> _Prompt_
Check each line of the entries below for the string "notebooks"; copy every line where it appears.

(Beginning of Data for processing)

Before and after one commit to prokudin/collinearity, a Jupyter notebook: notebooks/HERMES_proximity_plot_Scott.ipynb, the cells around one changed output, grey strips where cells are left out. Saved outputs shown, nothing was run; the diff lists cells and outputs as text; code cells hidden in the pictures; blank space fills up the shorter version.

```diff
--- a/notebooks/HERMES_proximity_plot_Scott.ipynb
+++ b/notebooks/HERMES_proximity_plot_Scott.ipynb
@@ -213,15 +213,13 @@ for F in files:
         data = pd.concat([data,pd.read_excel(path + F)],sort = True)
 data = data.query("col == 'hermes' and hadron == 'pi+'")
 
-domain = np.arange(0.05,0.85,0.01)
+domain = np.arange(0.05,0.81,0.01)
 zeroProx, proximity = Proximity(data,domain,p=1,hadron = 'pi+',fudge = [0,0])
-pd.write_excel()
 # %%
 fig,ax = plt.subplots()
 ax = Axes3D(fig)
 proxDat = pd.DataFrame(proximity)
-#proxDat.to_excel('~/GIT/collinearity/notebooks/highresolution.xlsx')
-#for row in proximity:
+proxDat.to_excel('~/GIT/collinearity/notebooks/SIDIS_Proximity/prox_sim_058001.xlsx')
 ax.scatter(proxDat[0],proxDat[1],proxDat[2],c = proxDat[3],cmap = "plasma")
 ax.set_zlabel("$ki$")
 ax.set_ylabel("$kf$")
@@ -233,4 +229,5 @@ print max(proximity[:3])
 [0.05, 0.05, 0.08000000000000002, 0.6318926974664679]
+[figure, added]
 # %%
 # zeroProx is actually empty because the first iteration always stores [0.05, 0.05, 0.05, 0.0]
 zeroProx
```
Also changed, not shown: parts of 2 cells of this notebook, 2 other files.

(End of Data for processing)
(Beginning of Data for processing)

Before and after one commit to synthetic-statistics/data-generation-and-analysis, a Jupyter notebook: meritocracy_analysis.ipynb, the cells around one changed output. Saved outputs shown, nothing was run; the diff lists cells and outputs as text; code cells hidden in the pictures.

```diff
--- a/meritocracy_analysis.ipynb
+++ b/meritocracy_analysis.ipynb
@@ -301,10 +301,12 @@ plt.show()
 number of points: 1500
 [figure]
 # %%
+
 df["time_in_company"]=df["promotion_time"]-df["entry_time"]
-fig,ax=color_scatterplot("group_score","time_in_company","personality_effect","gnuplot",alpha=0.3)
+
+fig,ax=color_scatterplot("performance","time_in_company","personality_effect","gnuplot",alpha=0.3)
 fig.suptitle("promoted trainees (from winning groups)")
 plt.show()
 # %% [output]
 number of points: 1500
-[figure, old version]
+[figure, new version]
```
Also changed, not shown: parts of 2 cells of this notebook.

(End of Data for processing)

> _Solution for this task_
Before and after one commit to prokudin/collinearity, a Jupyter notebook: notebooks/HERMES_proximity_plot_Scott.ipynb, the cells around one changed output, grey strips where cells are left out. Saved outputs shown, nothing was run; the diff lists cells and outputs as text; code cells hidden in the pictures; blank space fills up the shorter version.
--- a/notebooks/HERMES_proximity_plot_Scott.ipynb
+++ b/notebooks/HERMES_proximity_plot_Scott.ipynb
-#proxDat.to_excel('~/GIT/collinearity/notebooks/highresolution.xlsx')
+proxDat.to_excel('~/GIT/collinearity/notebooks/SIDIS_Proximity/prox_sim_058001.xlsx')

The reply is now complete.